The Buckeyes are certainly going to have their hands full trying to stop the Big Ten Offensive Player of the Year, Wisconsin RB Melvin Gordon, who set a new single-season conference record and is closing on the all-time FBS single- season rushing mark (Oklahoma State's Barry Sanders, 2,628 yards) as he leads the nation with 2,260 yards and 26 TDs. He is averaging 188.3 ypg, single- handedly accounting for roughly 40 percent of the Badgers' entire offensive output (481.2 ypg).
When Wisconsin decides that someone else deserves a cut of the action, the ball more times than not goes to RB Corey Clement (127 carries, 830 yards, eight TDs) or backup QB Tanner McEvoy (64 carries, 572 yards, six TDs) on the ground, while starting signal caller Joel Stave (79-of-136, 1,042 yards, eight TDs, four INTs) usually seeks out WR Alex Ericson (44 receptions, 651 yards, three TDs) or TE Sam Arneson (25 receptions, 331 yards, four TDs) in the passing game.
The UW defense has been on point for much of the season, as the unit ranks first in the Big Ten and fourth nationally in allowing only 16.8 ppg, while checking in first in the conference and second in the FBS in permitting just 206.3 total ypg. The Badger have been especially impressive against the pass, yielding a league-low 156.6 ypg, which again has them No. 2 in the country.
Michael Caputo has led the team in tackles almost from the start, logging 93 stops, while also picking off a pass and pouncing on four fumbles. The UW defense also has three players with double-digit TFL (Marcus Trotter, Derek Landisch, Vince Biegel), the trio combining for 19 of the team's 35 sacks (third-most in the Big Ten). Despite their stellar play in defending the pass, the Badgers rank 13th in the 14-team conference in interceptions with only six.
Wisconsin head coach Gary Andersen, while thrilled his team was able to play well enough this season to make it back to the Big Ten Championship Game, knows the task in front of them is immense.
"Ohio State is going to be a tremendous challenge, two very talented football teams having great years to this point and I know we're both going to be excited to play."

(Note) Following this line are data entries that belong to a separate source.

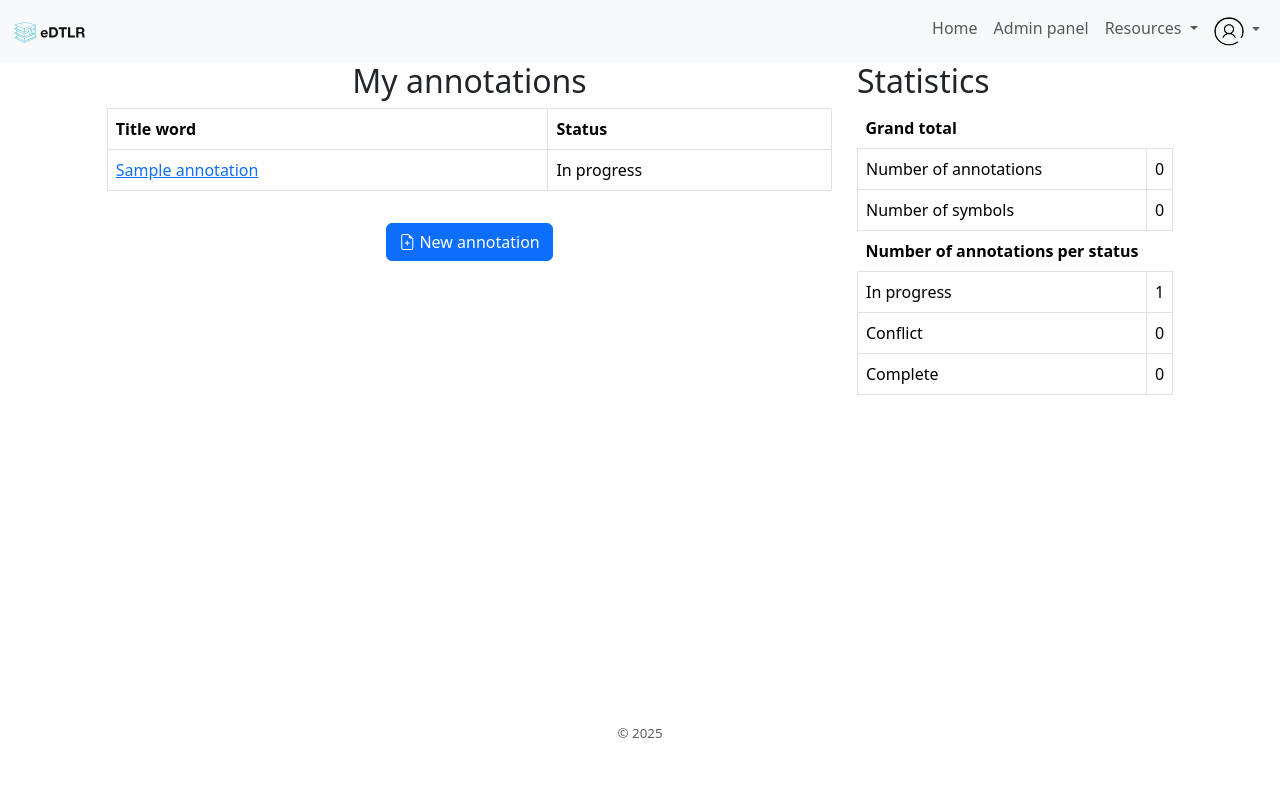
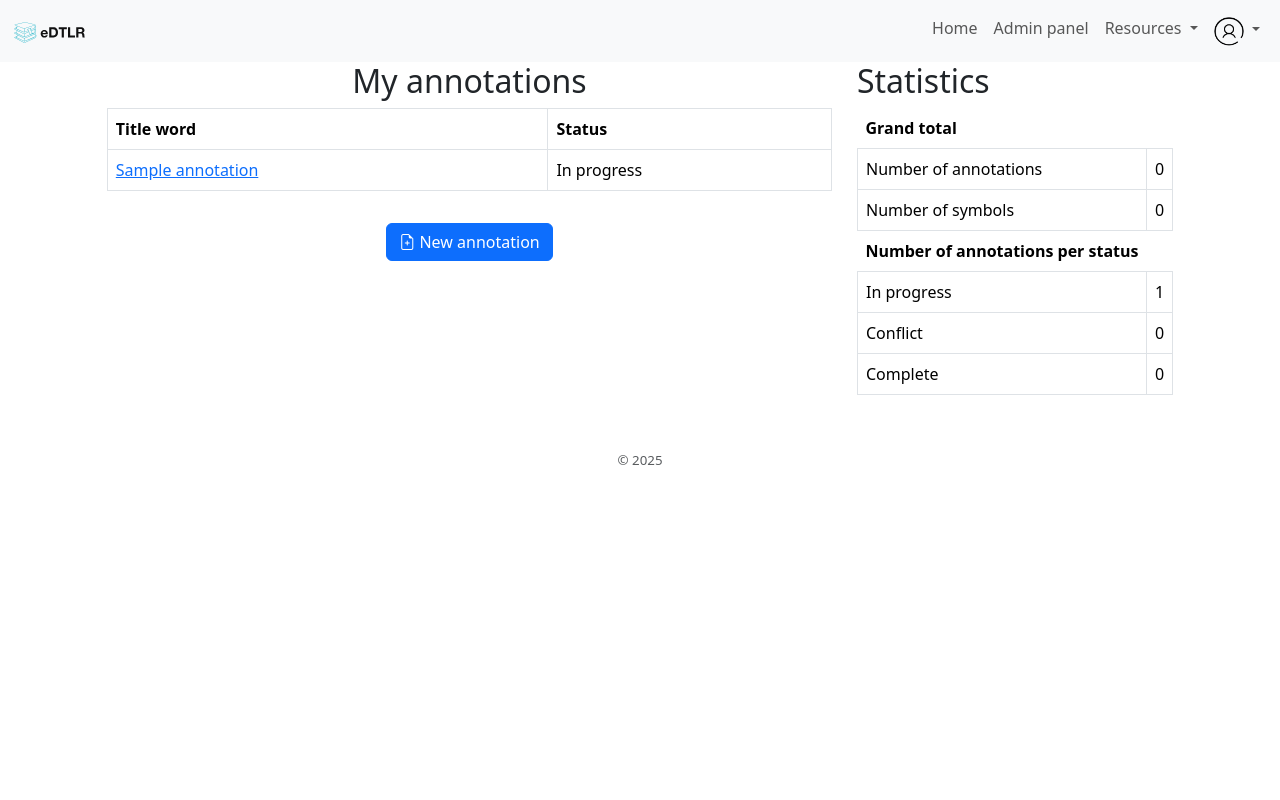
Before and after one commit to arfi-iit/edtlr-annotator, a Django app: page / in a window 1280 px wide. Run offline with Django 5.2, Linux system fonts and the light colour scheme; a user stored in the database is signed in; tables that the repository leaves empty hold one stand-in row (values such as "Sample post"); parts of the project's set-up code (start-up, migrations or seed data) failed here and were passed over.

Commit message:
Removed the `fixed-bottom` class from footer to avoid overlap
The class `fixed-bottom` on the `footer` element made the footer overlap with the annotation buttons.

```diff
--- a/src/annotation/static/annotation/assets/style.css
+++ b/src/annotation/static/annotation/assets/style.css
@@ -82,10 +82,6 @@
     z-index: 1024;
 }
 
-#content{
-    padding-bottom: 84px;
-}
-
 footer p{
     font-size: smaller;
 }
--- a/src/annotation/templates/annotation/base.html
+++ b/src/annotation/templates/annotation/base.html
@@ -29,7 +29,7 @@
     <div id="content" class="container-fluid">
       {% block content %}{% endblock %}
     </div>
-    <footer class="py-3 my-4 fixed-bottom">
+    <footer class="py-3 my-4">
       <p class="text-center text-muted">
         <span>&copy; {% now 'Y' %}</span>
       </p>
```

Excited is what anyone associated with these two teams should be, as outside of perhaps Michigan State, these are the two that seem to rise to the top more times than not in the Big Ten recently.